Outside of defense, the material is used in a variety of commercial aircraft, with much of this being seen in the Airbus A350 and A380 commercial airliners. The metal can withstand temperatures of up to 1112°F (600°C), which has made it a much more practical choice when it comes to manufacturing jet engines and other areas that are regularly put into contact with a considerable amount of heat.
Titanium has also been increasingly popular in the naval sector, with interest originally being driven by its popularity in commercial ships. This is primarily because salt water has almost no effect on the material. The property is a considerable advantage when compared to the majority of other metals, as it avoids corrosion , lowering the need for regular maintenance because from the negative effects of saltwater.
The lack of corrosion from sea water has meant that titanium has become increasingly popular in the exterior of many submarines and other naval vessels, with the material being used in the likes of exhaust stack liners, submarine ball valves, fire pumps and heat exchangers, as well as the majority of a submarine’s piping and cooling systems.
Before titanium made its way throughout the navy, the primary material used in heat exchangers was a copper-nickel blend, which needed to be maintained and replaced regularly. Since being replaced, this has meant that the lifespan of various submarine components has been drastically improved, which has improved cost-efficiency across the navy.

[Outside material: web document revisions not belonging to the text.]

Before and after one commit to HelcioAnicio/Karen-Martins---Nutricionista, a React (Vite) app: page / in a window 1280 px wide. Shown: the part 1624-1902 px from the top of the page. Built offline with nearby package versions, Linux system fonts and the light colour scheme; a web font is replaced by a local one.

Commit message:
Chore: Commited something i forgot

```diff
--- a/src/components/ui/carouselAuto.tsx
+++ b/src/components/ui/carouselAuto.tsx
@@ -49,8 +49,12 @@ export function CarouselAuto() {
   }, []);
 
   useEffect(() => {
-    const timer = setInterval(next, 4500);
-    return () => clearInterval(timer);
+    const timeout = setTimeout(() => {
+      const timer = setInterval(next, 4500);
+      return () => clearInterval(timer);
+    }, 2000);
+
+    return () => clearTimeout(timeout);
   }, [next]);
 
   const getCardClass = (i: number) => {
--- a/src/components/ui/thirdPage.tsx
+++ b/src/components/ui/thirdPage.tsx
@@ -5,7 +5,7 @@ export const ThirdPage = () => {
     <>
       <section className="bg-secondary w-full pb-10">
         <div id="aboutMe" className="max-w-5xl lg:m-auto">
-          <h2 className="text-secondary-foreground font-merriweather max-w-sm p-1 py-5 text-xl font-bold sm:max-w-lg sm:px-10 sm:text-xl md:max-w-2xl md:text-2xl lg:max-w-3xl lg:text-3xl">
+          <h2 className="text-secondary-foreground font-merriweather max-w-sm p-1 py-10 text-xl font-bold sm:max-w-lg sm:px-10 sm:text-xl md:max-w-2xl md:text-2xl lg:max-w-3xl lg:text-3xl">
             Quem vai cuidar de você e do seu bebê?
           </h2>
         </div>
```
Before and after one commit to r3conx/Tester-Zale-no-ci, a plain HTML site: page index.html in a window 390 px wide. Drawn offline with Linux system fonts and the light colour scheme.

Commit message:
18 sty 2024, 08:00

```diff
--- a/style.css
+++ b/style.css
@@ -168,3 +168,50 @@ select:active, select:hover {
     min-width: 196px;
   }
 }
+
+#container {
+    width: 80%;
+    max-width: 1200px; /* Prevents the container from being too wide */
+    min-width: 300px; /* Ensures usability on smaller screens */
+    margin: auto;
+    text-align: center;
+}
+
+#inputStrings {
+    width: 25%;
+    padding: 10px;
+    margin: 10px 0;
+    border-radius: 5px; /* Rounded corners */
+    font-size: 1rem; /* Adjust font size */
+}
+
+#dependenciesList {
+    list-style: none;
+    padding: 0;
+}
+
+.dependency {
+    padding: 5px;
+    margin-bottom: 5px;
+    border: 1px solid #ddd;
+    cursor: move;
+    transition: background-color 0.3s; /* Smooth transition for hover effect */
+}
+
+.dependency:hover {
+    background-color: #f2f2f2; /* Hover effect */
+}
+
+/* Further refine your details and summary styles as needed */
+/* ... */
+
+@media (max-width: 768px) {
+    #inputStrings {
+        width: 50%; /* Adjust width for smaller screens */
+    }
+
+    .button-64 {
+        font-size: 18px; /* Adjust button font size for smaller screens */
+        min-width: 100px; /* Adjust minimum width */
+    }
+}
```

Grades & Their Uses
There are three different grades of titanium. The differing properties of these grades can have quite a significant impact on how it’s used.
The first of these is 6AL-4V ELI, which is best known for its ability to withstand a large amount of heat and has primarily been used in the likes of aircraft turbines and jet engines. 6Al-6V-2Sn Ti, on the other hand, is typically seen in the likes of landing gear, airframes, ordnance components, and rocket cases. Lastly is Grade 5, which is the more common alloy seen across the aerospace niche, as it’s specifically treated to increase its strength and withstand a drastically high-temperature level.

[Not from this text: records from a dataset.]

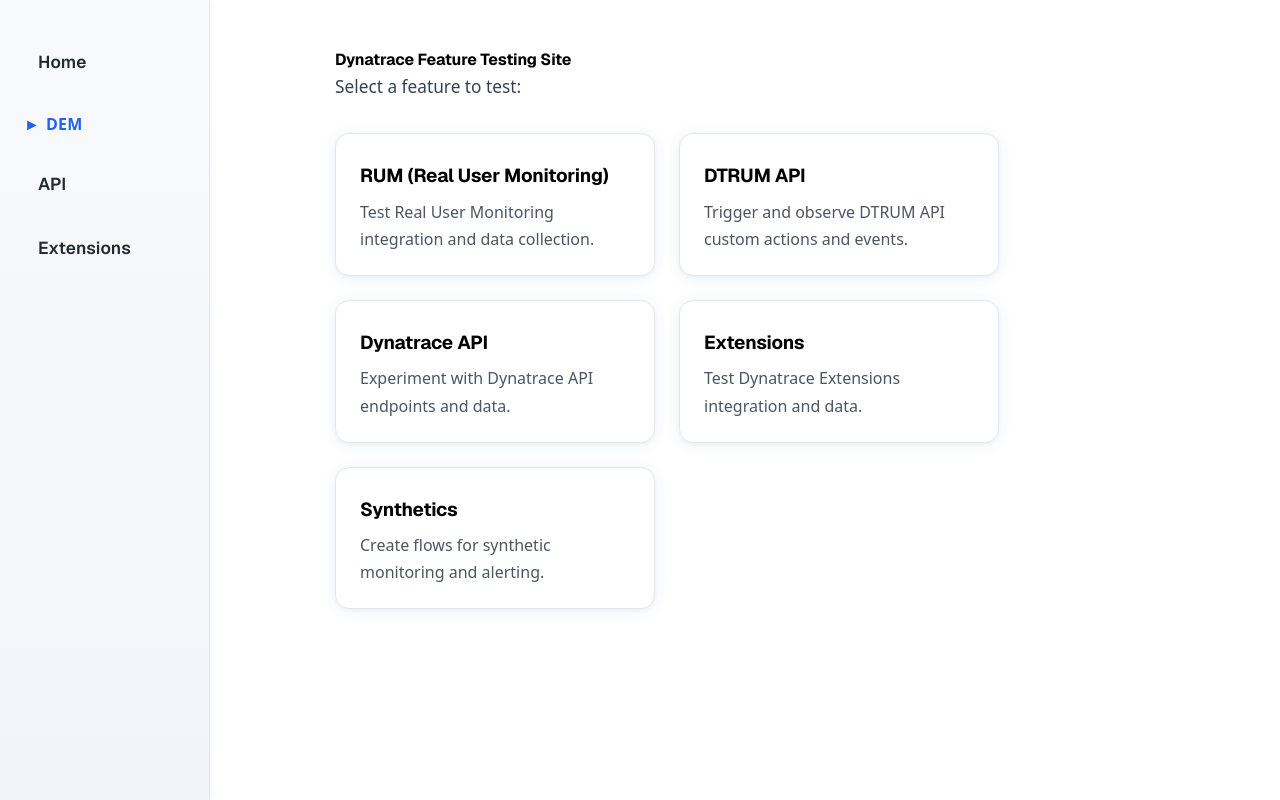
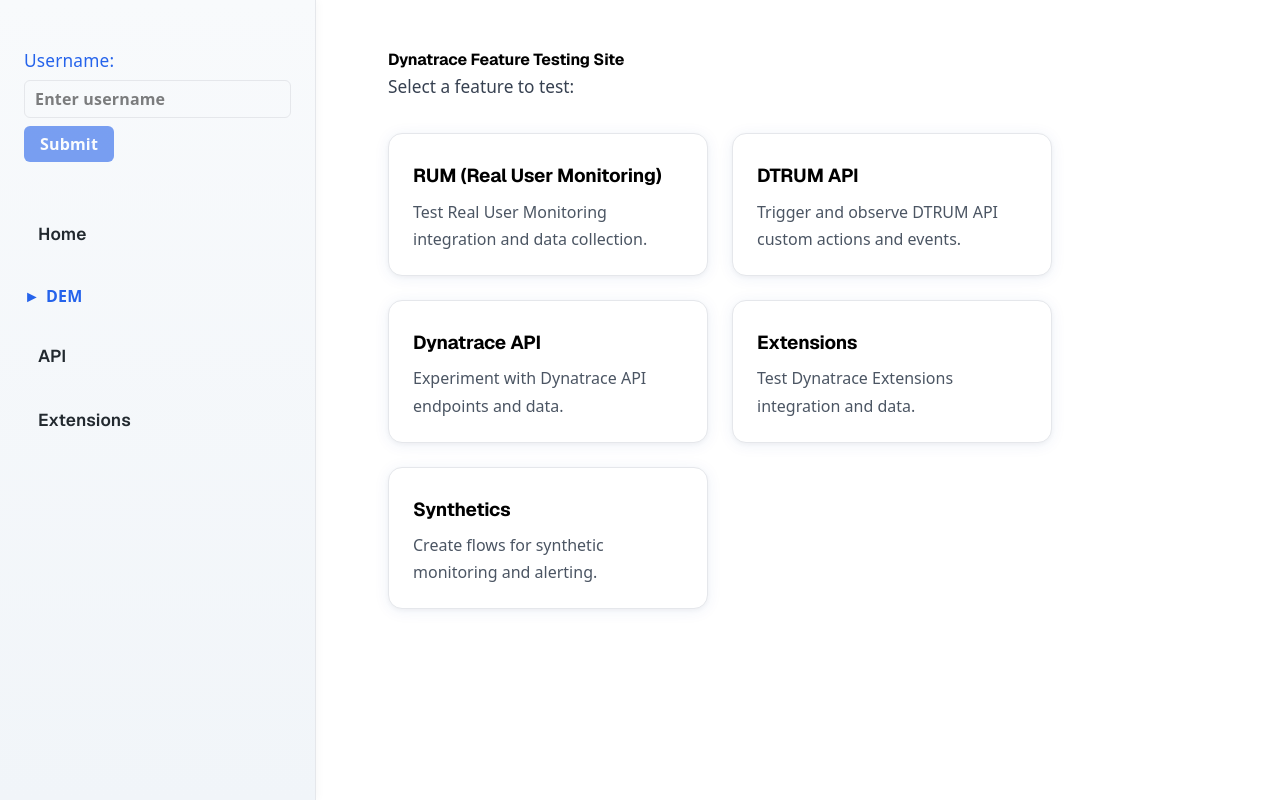
Before and after one commit to HeroEightBit/dynatrace-demo, a Next.js app: page / in a window 1280 px wide. Built offline with nearby package versions, Linux system fonts and the light colour scheme.

Commit message:
feat: Enhance Navbar with username input and DTRUM user tag integration; add username bar styling

```diff
--- a/app/components/navbar.tsx
+++ b/app/components/navbar.tsx
@@ -1,12 +1,83 @@
 "use client";
-import { useState } from "react";
-
+import { useState, useEffect } from "react";
 import Link from "next/link";
+// Extend the Window interface to include dtrum for TypeScript
+declare global {
+  interface Window {
+    dtrum?: {
+      setUserTag?: (key: string, value: string) => void;
+      [key: string]: any;
+    };
+  }
+}
 
 export default function Navbar() {
   const [demOpen, setDemOpen] = useState(false);
+  const [username, setUsername] = useState("");
+  const [submitted, setSubmitted] = useState(false);
+  const [inputValue, setInputValue] = useState("");
+
+  const handleSubmit = (e: React.FormEvent) => {
+    e.preventDefault();
+    setUsername(inputValue);
+    setSubmitted(true);
+    // DTRUM API: set user tag
+    if (typeof window !== 'undefined' && window.dtrum && typeof window.dtrum.setUserTag === 'function') {
+      window.dtrum.setUserTag("username", inputValue);
+    }
+  };
+
+  // Allow editing after submit
+  const handleInputChange = (e: React.ChangeEvent<HTMLInputElement>) => {
+    setInputValue(e.target.value);
+    if (submitted) setSubmitted(false);
+  };
+
+  // Update DTRUM user tag if username changes (after submit)
+  useEffect(() => {
+    if (username && typeof window !== 'undefined' && window.dtrum && typeof window.dtrum.setUserTag === 'function') {
+      window.dtrum.setUserTag("username", username);
+    }
+  }, [username]);
+
   return (
-    <nav className="navbar">
+    <nav className="navbar" style={{ display: 'flex', flexDirection: 'column', height: '100vh', justifyContent: 'flex-start' }}>
+      <form onSubmit={handleSubmit} style={{ marginBottom: 32, display: 'flex', flexDirection: 'column', alignItems: 'flex-start', gap: 6, paddingTop: 8 }}>
+        <label htmlFor="navbar-username" style={{ fontWeight: 500, color: '#2563eb', marginBottom: 0, whiteSpace: 'nowrap' }}>
+          Username:{' '}
+          {username && (
+            <span style={{ fontWeight: 600, color: '#22292f', marginLeft: 4 }}>{username}</span>
+          )}
+        </label>
+        <input
+          id="navbar-username"
+          type="text"
+          value={inputValue}
+          onChange={handleInputChange}
+          placeholder="Enter username"
+          style={{ padding: "6px 10px", borderRadius: 6, border: "1.5px solid #e5e7eb", fontSize: "1rem", minWidth: 120 }}
+          autoComplete="off"
+        />
+        <button
+          type="submit"
+          style={{
+            padding: '6px 16px',
+            borderRadius: 6,
+            border: 'none',
+            background: '#2563eb',
+            color: '#fff',
+            fontWeight: 600,
+            fontSize: '1rem',
+            cursor: !inputValue.trim() ? 'not-allowed' : 'pointer',
+            opacity: !inputValue.trim() ? 0.6 : 1,
+            marginTop: 2
+          }}
+          disabled={!inputValue.trim()}
+        >
+          {username ? 'Update' : 'Submit'}
+        </button>
+      </form>
+      <div style={{ flex: 1, display: 'flex', flexDirection: 'column', gap: 18 }}>
         <Link href="/">Home</Link>
         <div style={{ margin: "8px 0" }}>
           <button
@@ -37,6 +108,7 @@
         </div>
         <Link href="/api-demo">API</Link>
         <Link href="/extensions">Extensions</Link>
+      </div>
     </nav>
   );
 }
--- a/app/globals.css
+++ b/app/globals.css
@@ -1,4 +1,19 @@
 @import "tailwindcss";
+
+
+.username-bar {
+  width: 100vw;
+  background: #f8fafc;
+  padding: 14px 0 12px 0;
+  border-bottom: 1.5px solid #e5e7eb;
+  display: flex;
+  justify-content: center;
+  align-items: center;
+  position: fixed;
+  top: 0;
+  left: 0;
+  z-index: 100;
+}
 
 .navbar {
   display: flex;
--- a/app/layout.tsx
+++ b/app/layout.tsx
@@ -1,8 +1,12 @@
 
+// Use a Client Component for username bar state
+"use client";
 import type { Metadata } from "next";
 import { Geist, Geist_Mono } from "next/font/google";
 import "./globals.css";
+
 import Navbar from "./components/navbar";
+
 
 const geistSans = Geist({
   variable: "--font-geist-sans",
@@ -14,23 +18,19 @@
   subsets: ["latin"],
 });
 
-export const metadata: Metadata = {
-  title: "Create Next App",
-  description: "Generated by create next app",
-};
 
-export default function RootLayout({
-  children,
-}: Readonly<{
-  children: React.ReactNode;
-}>) {
+
+
+
+
+export default function RootLayout({ children }: { children: React.ReactNode }) {
   return (
     <html lang="en">
       <body
         className={`${geistSans.variable} ${geistMono.variable} antialiased`}
         style={{ margin: 0, padding: 0 }}
       >
-        <div style={{ display: 'flex', minHeight: '100vh' }}>
+        <div style={{ display: 'flex', flexDirection: 'row', minHeight: '100vh' }}>
           <Navbar />
           <div className="main-content">{children}</div>
         </div>
```
Lines whose indentation alone changed are shown as unchanged.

How It Became Popular
Because of how popular the material has been in the area for the past several decades, many people may believe that it's always been used in the niche. However, this hasn't always been the case, and it was only in the late 1940s that the United States government began implementing it across a variety of different sectors. This is chiefly because of the benefits that many commercial airlines, as well as a variety of foreign governments, began seeing with the metal, especially when blended with a few other materials.
This increase in use was quite rapid; in 1947, the United States manufactured two tons of the material, and by 1953, this had grown to over two million pounds. Since then, it's been increasingly used in a variety of different areas, both in defense and in commercial products, as well as in medicine and a variety of other sectors.
One of the hurdles that stand in the way of greater titanium adoption is the difficulty of machining the metal. As can be imagined with such a tough material, it takes specialized cutting tools and processes to form the metal from billet. Machining is usually preferred as the costs of casting titanium parts can be higher due to the high melt temperatures of the materials requiring specialized furnaces to perform.
With the arrival of 3D metal printing, the forming of titanium has gotten much easier where small scale parts could be easily printed with selective laser sintering additive processes and larger structures can more economically be made with Laser wire additive manufacturing systems. The former can create can create massive near-net shaped parts out of titanium, drastically reducing the machining and fabrication times of large titanium parts and greatly reducing scrap rates.